Conversely, unhealthy dietary patterns are characteristic of a large consumption of ultraprocessed, refined and sugary foods, despite the inclusion or exclusion of animal-based products.15–18 In Australia, there has been a surge of people choosing to follow plant-based lifestyles with over 2.5 million Australians choosing to go meat-free. This equates to 12% of the total population, with the largest proportion of plant-based dieters being young adults between 18 and 45.19
Dietary intervention studies highlight healthy dietary patterns rich in fresh fruits, vegetables, nuts, seeds, whole grains and legumes as promising in reducing symptoms of depression.4 20 However, the evidence of the association between plant-based dietary patterns and depression is inconsistent and conflicting.21 Some studies suggest that plant-based diets (PBD) are associated with improved mood and mental health.22

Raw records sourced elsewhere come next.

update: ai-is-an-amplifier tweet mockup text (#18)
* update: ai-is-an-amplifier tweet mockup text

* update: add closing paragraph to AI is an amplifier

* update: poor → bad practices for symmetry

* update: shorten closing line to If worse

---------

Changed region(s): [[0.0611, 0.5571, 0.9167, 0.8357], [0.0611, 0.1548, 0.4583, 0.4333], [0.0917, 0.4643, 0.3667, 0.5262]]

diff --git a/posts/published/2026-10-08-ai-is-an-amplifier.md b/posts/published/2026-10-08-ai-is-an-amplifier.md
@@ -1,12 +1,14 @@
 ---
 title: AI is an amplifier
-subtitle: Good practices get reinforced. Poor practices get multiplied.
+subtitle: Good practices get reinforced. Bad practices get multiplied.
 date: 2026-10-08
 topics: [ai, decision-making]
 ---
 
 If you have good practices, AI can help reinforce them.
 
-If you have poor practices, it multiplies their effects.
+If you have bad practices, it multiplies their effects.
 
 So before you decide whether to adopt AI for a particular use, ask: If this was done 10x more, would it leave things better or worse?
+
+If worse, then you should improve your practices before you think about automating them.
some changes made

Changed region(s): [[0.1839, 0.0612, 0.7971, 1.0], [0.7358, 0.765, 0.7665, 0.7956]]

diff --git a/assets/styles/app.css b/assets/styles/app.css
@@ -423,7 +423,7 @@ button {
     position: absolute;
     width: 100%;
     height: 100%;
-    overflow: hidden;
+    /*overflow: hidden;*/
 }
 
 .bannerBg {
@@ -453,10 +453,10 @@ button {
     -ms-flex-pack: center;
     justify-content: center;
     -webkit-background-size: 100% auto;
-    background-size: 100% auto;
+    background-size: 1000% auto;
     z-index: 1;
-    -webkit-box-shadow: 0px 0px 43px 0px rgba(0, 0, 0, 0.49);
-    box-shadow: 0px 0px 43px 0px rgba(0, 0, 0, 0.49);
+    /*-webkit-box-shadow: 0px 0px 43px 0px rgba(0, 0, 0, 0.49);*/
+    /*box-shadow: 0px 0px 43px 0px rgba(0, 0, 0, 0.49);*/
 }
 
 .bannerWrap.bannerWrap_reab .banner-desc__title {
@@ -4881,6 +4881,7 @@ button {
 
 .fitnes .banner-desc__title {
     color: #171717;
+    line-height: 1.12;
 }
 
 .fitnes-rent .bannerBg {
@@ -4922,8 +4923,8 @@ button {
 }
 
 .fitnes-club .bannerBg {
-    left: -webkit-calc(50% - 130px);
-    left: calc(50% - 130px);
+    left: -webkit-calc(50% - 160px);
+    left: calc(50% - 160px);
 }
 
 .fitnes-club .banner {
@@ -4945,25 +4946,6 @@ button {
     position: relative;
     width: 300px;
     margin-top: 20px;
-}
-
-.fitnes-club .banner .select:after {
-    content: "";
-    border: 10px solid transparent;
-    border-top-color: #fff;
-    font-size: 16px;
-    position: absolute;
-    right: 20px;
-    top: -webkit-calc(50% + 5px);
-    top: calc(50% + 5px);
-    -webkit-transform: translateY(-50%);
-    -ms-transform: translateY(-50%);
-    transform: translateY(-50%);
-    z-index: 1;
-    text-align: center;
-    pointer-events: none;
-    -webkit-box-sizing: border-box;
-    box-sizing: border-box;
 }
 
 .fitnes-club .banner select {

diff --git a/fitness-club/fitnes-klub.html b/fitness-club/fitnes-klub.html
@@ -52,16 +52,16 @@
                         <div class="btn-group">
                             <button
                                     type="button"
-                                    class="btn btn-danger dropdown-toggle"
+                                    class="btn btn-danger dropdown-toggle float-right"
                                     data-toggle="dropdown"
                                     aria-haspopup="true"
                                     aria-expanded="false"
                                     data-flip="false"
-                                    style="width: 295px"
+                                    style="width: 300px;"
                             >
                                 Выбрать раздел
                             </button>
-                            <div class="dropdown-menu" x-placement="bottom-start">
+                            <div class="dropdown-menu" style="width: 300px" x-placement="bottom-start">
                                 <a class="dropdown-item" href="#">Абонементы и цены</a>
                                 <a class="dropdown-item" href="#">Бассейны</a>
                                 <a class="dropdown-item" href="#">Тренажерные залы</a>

Others suggest that PBDs are associated with a greater risk of depressive symptoms,23 24 while others find no relationship.25–27 A meta-analysis of 13 studies by Iguacel et al 28 found that vegans and vegetarians were at increased risk of depression (OR=2.14, 95% CI: 1.11 to 4.15). Another systematic review and meta-analysis of ten observational studies by Askari et al 29 found no association between those who consumed a vegetarian diet and depression symptoms (pooled effect size: 1.02, 95% CI: 0.84 to 1.25).
While a narrative review of 19 studies by Jain et al.30 found conflicting information, some studies suggesting that those who adhered to vegan and vegetarian dietary patterns had higher depression rates, while others indicated they were associated with decreased depressive symptoms. Other primary research studies suggest that young adult vegetarians are at higher risk of depression31 and suicide32 than omnivores in the same age group.
The reasons for these conflicting findings are not yet fully understood but may be due to the lack of heterogeneity of the measurement of dietary patterns (self-report), and that quality rather than dietary patterns needs to be further explored in this population.33
Indeed a recent meta-analysis showed an increased risk of depression in vegetarians,34 however, the interpretation of the findings is limited due to the lack of methodological clarity in vegetarian diets being of ‘low’ or ‘no’ meat consumption. As such, diet quality measures in PBD is critical for exploring the association between diet and mental health.
This study explores the association between vegan and vegetarian dietary patterns and depressive symptoms in adults by exploring the overall dietary quality of these patterns. The research hypothesises that a high-quality PBD is associated with a lower risk of depressive symptoms.
reference link : https://nutrition.bmj.com/content/early/2021/10/28/bmjnph-2021-000332
Original Research: Open access.
“Plant-based dietary quality and depressive symptoms in Australian vegans and vegetarians: a cross-sectional study” by Megan Frances Lee et al. BMJ Nutrition, Prevention & Health